You may have heard the word “receivership” used when bankruptcy is discussed – especially business bankruptcy. But does the term “receivership” apply to consumer bankruptcies? If a consumer file for personal bankruptcy, does he or she “go into receivership” in the same way that a business does?

What Is Receivership?

 When considering receivership versus bankruptcy, it is helpful to review a few definitions.

The term “go into receivership” is popularly used to indicate that an entity, usually a company, has filed for bankruptcy. However, bankruptcy and receivership are not the same things, and the term “receivership” can be misleading.
It all hinges on the definition of “receiver” in the context of insolvency solutions.

A “receiver” is a third party engaged for the purpose of liquidating assets that have been used as security against a debt. These assets are then used to satisfy the creditors. Thus, “receivership” only applies when assets used as security are being liquidated.

A common example is a house that must be sold after a mortgage default so that the company that financed the purchase of the house can recover its security assets.
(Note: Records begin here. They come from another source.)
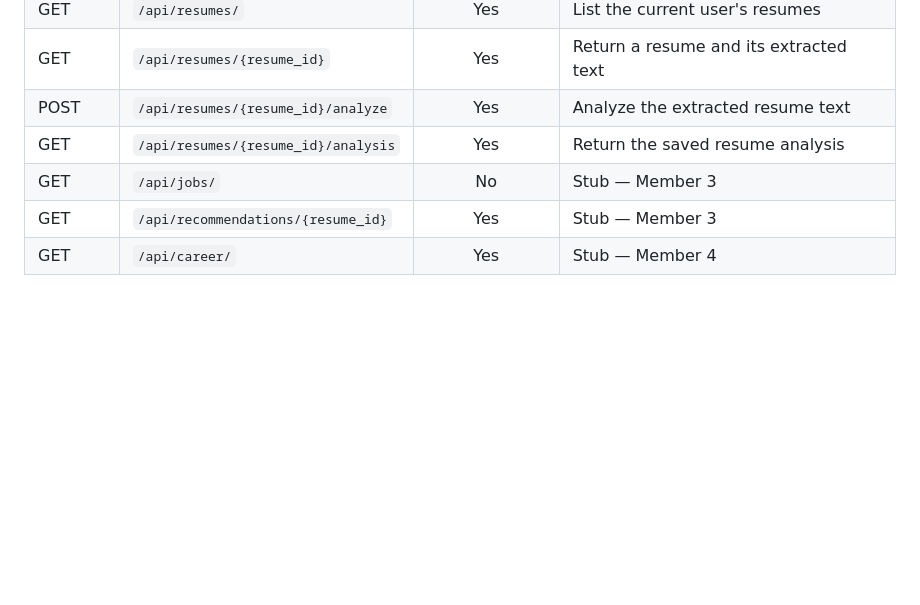
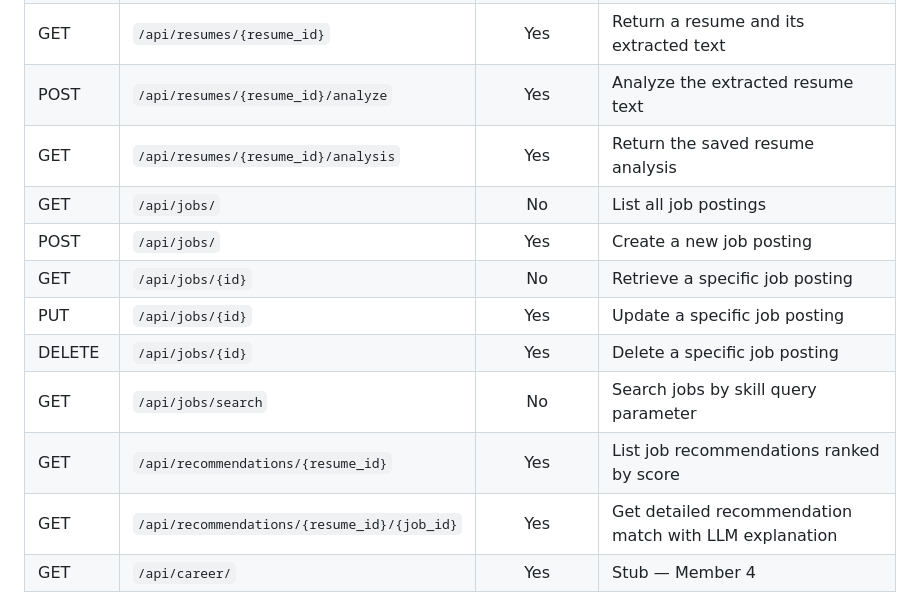
Before and after one commit to MrJazzar/AI-Resume-Analyzer, a Markdown page: README.md, the part around the change. Rendered like a GitHub page; blank space fills up the shorter version.

Commit message:
docs: update API overview in README for Member 3

```diff
--- a/README.md
+++ b/README.md
@@ -79,8 +79,14 @@ no manual migration step is needed for this phase of the project.
 | GET    | `/api/resumes/{resume_id}` | Yes | Return a resume and its extracted text |
 | POST   | `/api/resumes/{resume_id}/analyze` | Yes | Analyze the extracted resume text |
 | GET    | `/api/resumes/{resume_id}/analysis` | Yes | Return the saved resume analysis |
-| GET    | `/api/jobs/`          | No  | Stub — Member 3 |
-| GET    | `/api/recommendations/{resume_id}` | Yes | Stub — Member 3 |
+| GET    | `/api/jobs/`          | No  | List all job postings |
+| POST   | `/api/jobs/`          | Yes | Create a new job posting |
+| GET    | `/api/jobs/{id}`      | No  | Retrieve a specific job posting |
+| PUT    | `/api/jobs/{id}`      | Yes | Update a specific job posting |
+| DELETE | `/api/jobs/{id}`      | Yes | Delete a specific job posting |
+| GET    | `/api/jobs/search`    | No  | Search jobs by skill query parameter |
+| GET    | `/api/recommendations/{resume_id}` | Yes | List job recommendations ranked by score |
+| GET    | `/api/recommendations/{resume_id}/{job_id}` | Yes | Get detailed recommendation match with LLM explanation |
 | GET    | `/api/career/`        | Yes | Stub — Member 4 |
 
 Auth uses an `HttpOnly` session cookie (`session_id` by default), not a
```
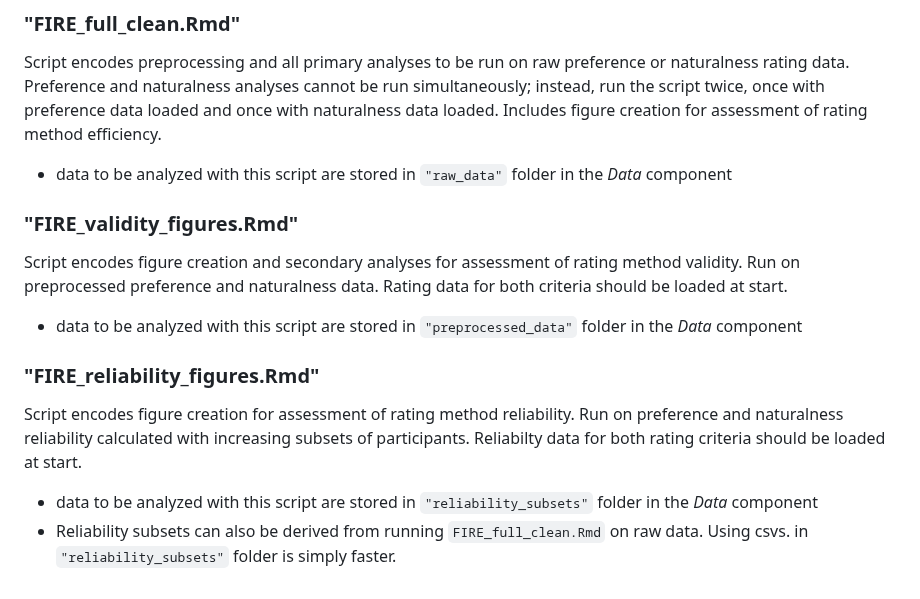
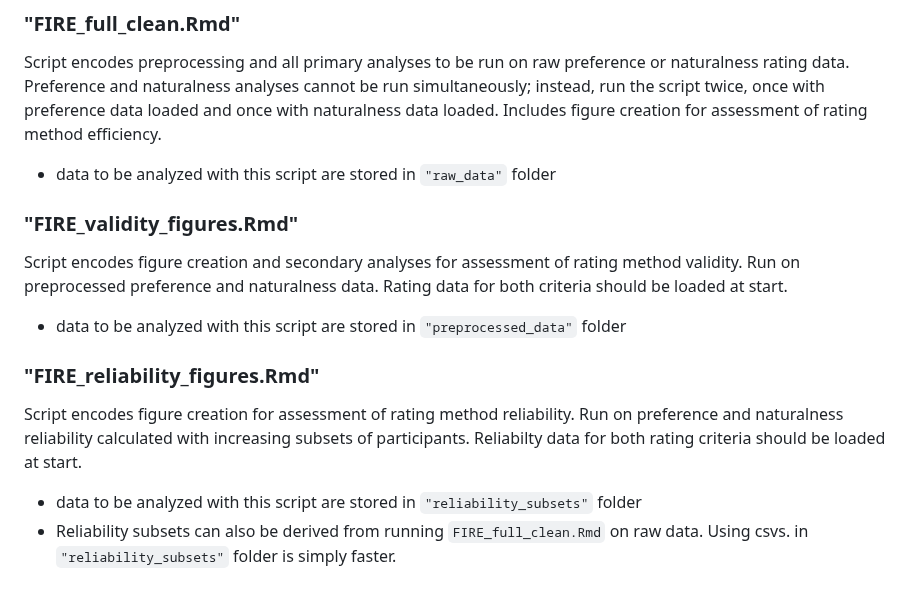
Before and after one commit to egaillar/fire-task, a Markdown page: README.md, the part around the change. Drawn GitHub-style.

```diff
--- a/README.md
+++ b/README.md
@@ -54,19 +54,19 @@ Image rating details:
 
 Script encodes preprocessing and all primary analyses to be run on raw preference or naturalness rating data. Preference and naturalness analyses cannot be run simultaneously; instead, run the script twice, once with preference data loaded and once with naturalness data loaded. Includes figure creation for assessment of rating method efficiency.
 
-- data to be analyzed with this script are stored in `"raw_data"` folder in the *Data* component
+- data to be analyzed with this script are stored in `"raw_data"` folder
 
 
 ### "FIRE_validity_figures.Rmd" ###
 
 Script encodes figure creation and secondary analyses for assessment of rating method validity. Run on preprocessed preference and naturalness data. Rating data for both criteria should be loaded at start.
 
-- data to be analyzed with this script are stored in `"preprocessed_data"` folder in the *Data* component
+- data to be analyzed with this script are stored in `"preprocessed_data"` folder
 
 
 ### "FIRE_reliability_figures.Rmd" ###
 
 Script encodes figure creation for assessment of rating method reliability. Run on preference and naturalness reliability calculated with increasing subsets of participants. Reliabilty data for both rating criteria should be loaded at start.
 
-- data to be analyzed with this script are stored in `"reliability_subsets"` folder in the *Data* component
+- data to be analyzed with this script are stored in `"reliability_subsets"` folder
 - Reliability subsets can also be derived from running `FIRE_full_clean.Rmd` on raw data. Using csvs. in `"reliability_subsets"` folder is simply faster.
```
In this case, the Licensed Insolvency Trustee who is facilitating the bankruptcy will likely also act as the receiver.

Is Receivership the Same as Bankruptcy?
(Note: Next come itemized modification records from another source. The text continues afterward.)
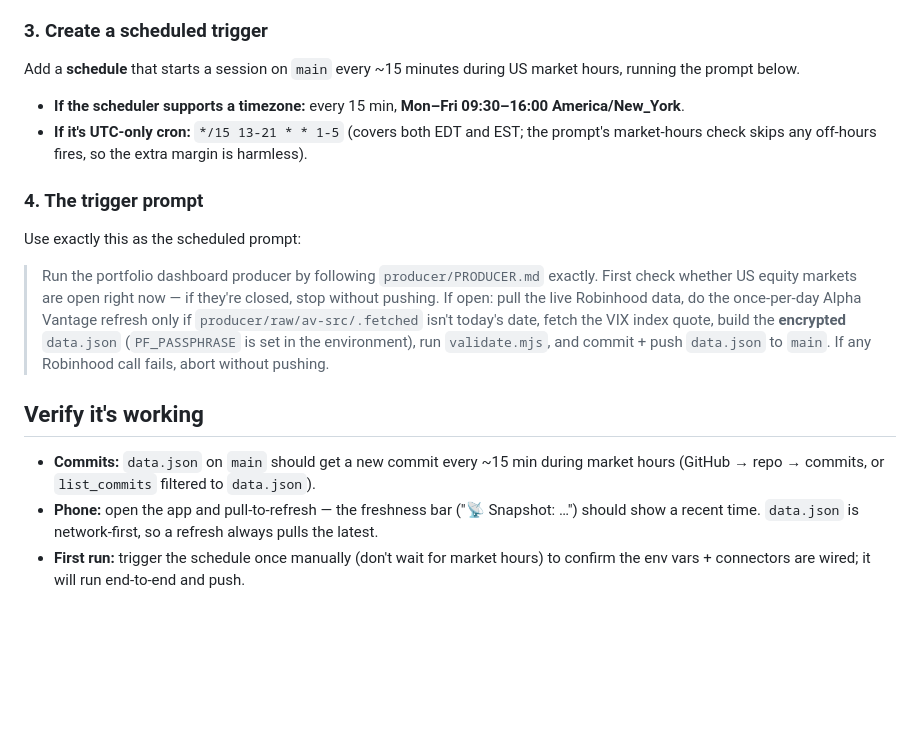
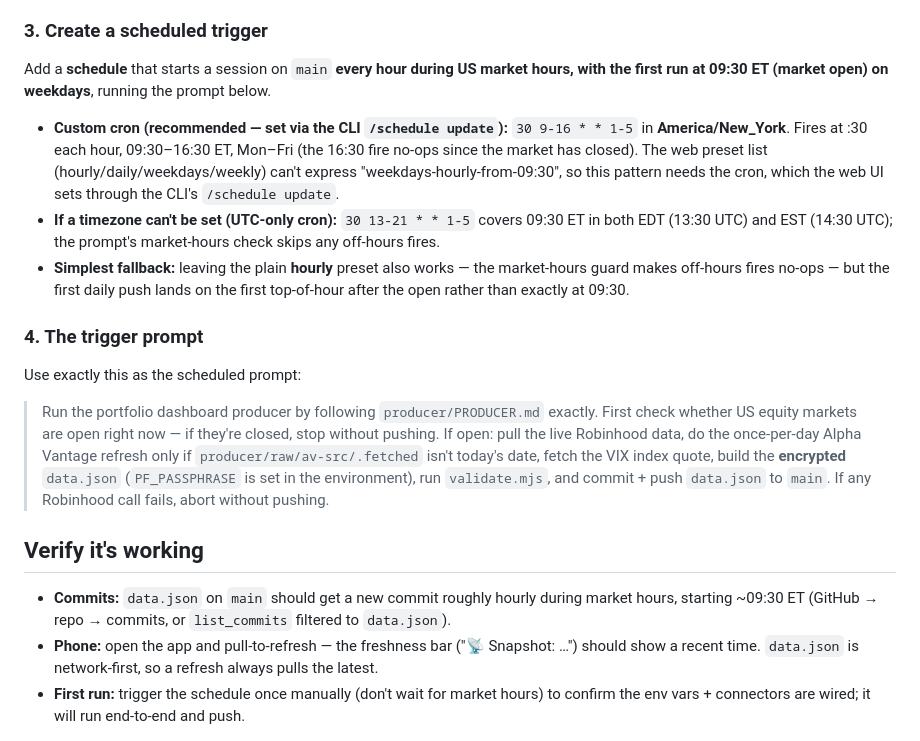
Before and after one commit to mcdermottj639/portfolio-dashboard, a Markdown page: producer/SCHEDULING.md, the part around the change. Rendered like a GitHub page; blank space fills up the shorter version.

Commit message:
Scheduling: hourly during market hours, first run 09:30 ET weekdays (#40)
Recommends cron 30 9-16 * * 1-5 (America/New_York) for the producer routine —
hourly at :30 from market open, Mon-Fri — replacing the prior every-15-min guidance.


Claude-Session: https://claude.ai/code/session_01KLi5FJpLGp8NESNdCg7pRz

Co-authored-by: Claude <noreply@anthropic.com>

```diff
--- a/producer/SCHEDULING.md
+++ b/producer/SCHEDULING.md
@@ -28,12 +28,19 @@ Make sure the environment has the **Robinhood** and **Alpha Vantage** MCP connec
 macro/fundamentals sections degrade to "—" (everything else still works).
 
 ### 3. Create a scheduled trigger
-Add a **schedule** that starts a session on `main` every ~15 minutes during US market hours,
-running the prompt below.
+Add a **schedule** that starts a session on `main` **every hour during US market hours, with the
+first run at 09:30 ET (market open) on weekdays**, running the prompt below.
 
-- **If the scheduler supports a timezone:** every 15 min, **Mon–Fri 09:30–16:00 America/New_York**.
-- **If it's UTC-only cron:** `*/15 13-21 * * 1-5` (covers both EDT and EST; the prompt's
-  market-hours check skips any off-hours fires, so the extra margin is harmless).
+- **Custom cron (recommended — set via the CLI `/schedule update`):** `30 9-16 * * 1-5` in
+  **America/New_York**. Fires at :30 each hour, 09:30–16:30 ET, Mon–Fri (the 16:30 fire no-ops
+  since the market has closed). The web preset list (hourly/daily/weekdays/weekly) can't express
+  "weekdays-hourly-from-09:30", so this pattern needs the cron, which the web UI sets through the
+  CLI's `/schedule update`.
+- **If a timezone can't be set (UTC-only cron):** `30 13-21 * * 1-5` covers 09:30 ET in both EDT
+  (13:30 UTC) and EST (14:30 UTC); the prompt's market-hours check skips any off-hours fires.
+- **Simplest fallback:** leaving the plain **hourly** preset also works — the market-hours guard
+  makes off-hours fires no-ops — but the first daily push lands on the first top-of-hour after the
+  open rather than exactly at 09:30.
 
 ### 4. The trigger prompt
 Use exactly this as the scheduled prompt:
@@ -46,8 +53,8 @@ Use exactly this as the scheduled prompt:
 > commit + push `data.json` to `main`. If any Robinhood call fails, abort without pushing.
 
 ## Verify it's working
-- **Commits:** `data.json` on `main` should get a new commit every ~15 min during market hours
-  (GitHub → repo → commits, or `list_commits` filtered to `data.json`).
+- **Commits:** `data.json` on `main` should get a new commit roughly hourly during market hours,
+  starting ~09:30 ET (GitHub → repo → commits, or `list_commits` filtered to `data.json`).
 - **Phone:** open the app and pull-to-refresh — the freshness bar ("📡 Snapshot: …") should show
   a recent time. `data.json` is network-first, so a refresh always pulls the latest.
 - **First run:** trigger the schedule once manually (don't wait for market hours) to confirm the
```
No. receivership is a process distinct from bankruptcy, although receivership is a part of many consumer bankruptcies and is a legal proceeding carried out under Canada’s Bankruptcy and Insolvency Act.

If a consumer does not have any secured assets, such as a mortgaged house or a financed vehicle, that they must give up in a bankruptcy, then their bankruptcy will not involve receivership.
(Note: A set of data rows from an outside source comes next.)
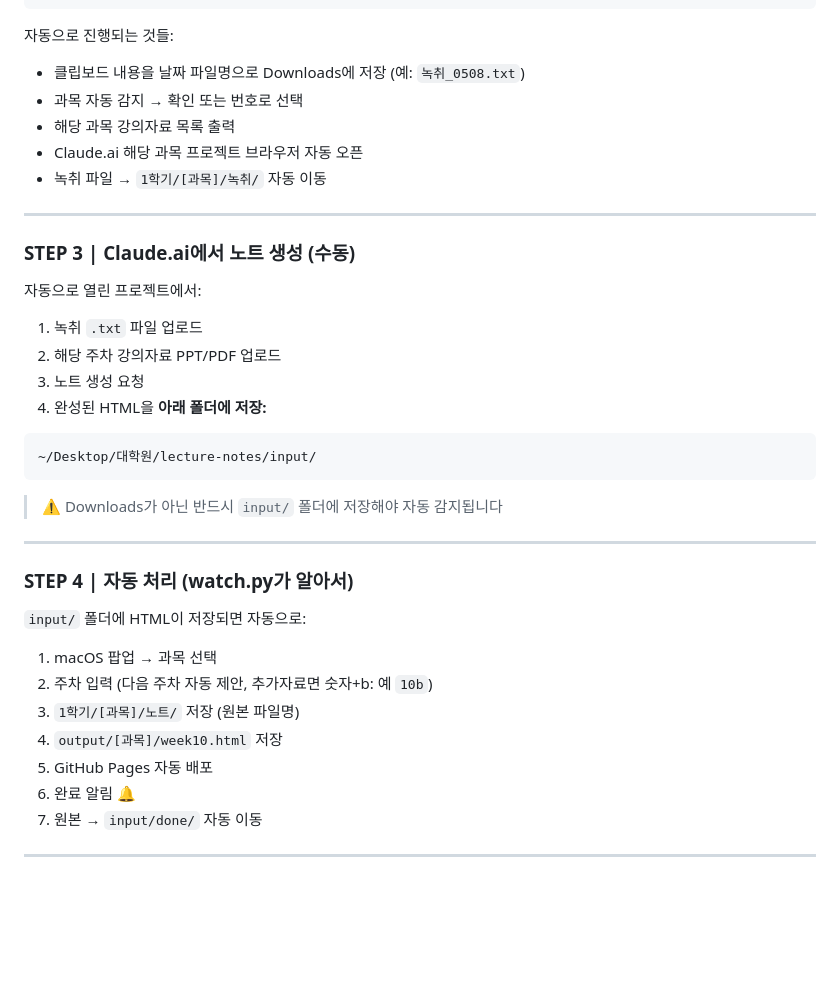
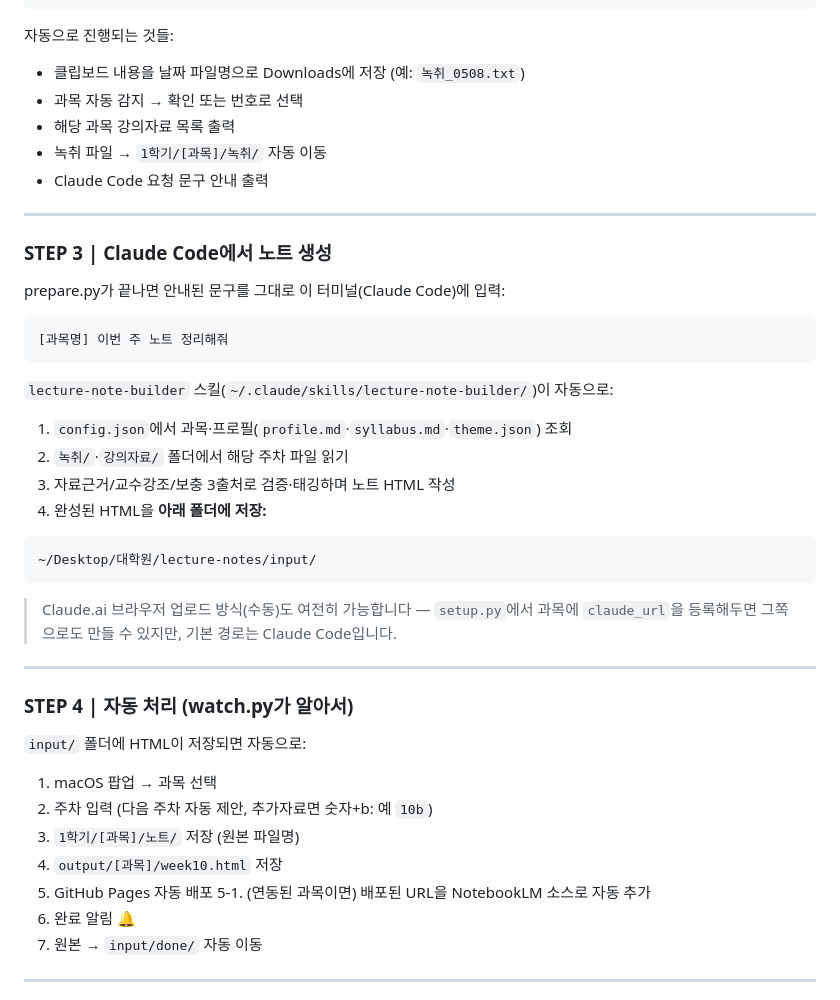
Before and after one commit to drumismylife/lecture-notes, a Markdown page: README.md, the part around one of its changes. Rendered like a GitHub page; blank space fills up the shorter version.

````diff
--- a/README.md
+++ b/README.md
@@ -42,23 +50,30 @@ pbpaste > ~/Downloads/녹취_신약성서_5월7일_누가복음마지막.txt &&
 - 클립보드 내용을 날짜 파일명으로 Downloads에 저장 (예: `녹취_0508.txt`)
 - 과목 자동 감지 → 확인 또는 번호로 선택
 - 해당 과목 강의자료 목록 출력
-- Claude.ai 해당 과목 프로젝트 브라우저 자동 오픈
 - 녹취 파일 → `1학기/[과목]/녹취/` 자동 이동
+- Claude Code 요청 문구 안내 출력
 
 ---
 
-### STEP 3 | Claude.ai에서 노트 생성 (수동)
-자동으로 열린 프로젝트에서:
-1. 녹취 `.txt` 파일 업로드
-2. 해당 주차 강의자료 PPT/PDF 업로드
-3. 노트 생성 요청
+### STEP 3 | Claude Code에서 노트 생성
+prepare.py가 끝나면 안내된 문구를 그대로 이 터미널(Claude Code)에 입력:
+
+```
+[과목명] 이번 주 노트 정리해줘
+```
+
+`lecture-note-builder` 스킬(`~/.claude/skills/lecture-note-builder/`)이 자동으로:
+1. `config.json`에서 과목·프로필(`profile.md`·`syllabus.md`·`theme.json`) 조회
+2. `녹취/`·`강의자료/` 폴더에서 해당 주차 파일 읽기
+3. 자료근거/교수강조/보충 3출처로 검증·태깅하며 노트 HTML 작성
 4. 완성된 HTML을 **아래 폴더에 저장:**
 
 ```
 ~/Desktop/대학원/lecture-notes/input/
 ```
 
-> ⚠️ Downloads가 아닌 반드시 `input/` 폴더에 저장해야 자동 감지됩니다
+> Claude.ai 브라우저 업로드 방식(수동)도 여전히 가능합니다 — `setup.py`에서 과목에
+> `claude_url`을 등록해두면 그쪽으로도 만들 수 있지만, 기본 경로는 Claude Code입니다.
 
 ---
 
@@ -69,6 +84,7 @@ pbpaste > ~/Downloads/녹취_신약성서_5월7일_누가복음마지막.txt &&
 3. `1학기/[과목]/노트/` 저장 (원본 파일명)
 4. `output/[과목]/week10.html` 저장
 5. GitHub Pages 자동 배포
+5-1. (연동된 과목이면) 배포된 URL을 NotebookLM 소스로 자동 추가
 6. 완료 알림 🔔
 7. 원본 → `input/done/` 자동 이동
 
````
Also changed, not shown: other parts of README.md (+32 -7 lines).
Will Receivership Make My Consumer Bankruptcy More Complicated?

Receivership is a typical part of many consumer and business bankruptcies, and there is nothing unusual about it as part of a bankruptcy. It is common for consumer bankruptcy to involve secured assets, such as houses or vehicles, that must be liquidated to satisfy creditors. Since the Licensed Insolvency Trustee who is handling the other aspects of your consumer bankruptcy is typically also the receiver, as a consumer, you will not notice any complication in the process or additional people involved.

Do All Consumer Bankruptcies Involve Receivership? 

No. If the person filing for bankruptcy has no secured assets, a receiver will not be needed. For instance, if the person’s assets include only cash in the bank, investments, personal furnishings, tools, and vehicles that are not financed, then that individual’s bankruptcy will not involve receivership.

Do Consumer Proposals Involve Receivership?

Consumer proposals do not typically involve receivership, as most consumer proposals do not require the liquidation of secured assets.

Where Can I Learn More About Receivership vs. Bankruptcy?

Visit our webpage, Receivership 101, for more information on receivership versus bankruptcy.

Another great way to learn about how receivership functions within the bankruptcy and how this might apply to your financial situation is to meet with a Licensed Insolvency Trustee. Your first meeting is free and confidential, and you’ll hear about what options you may have to brighten your financial future.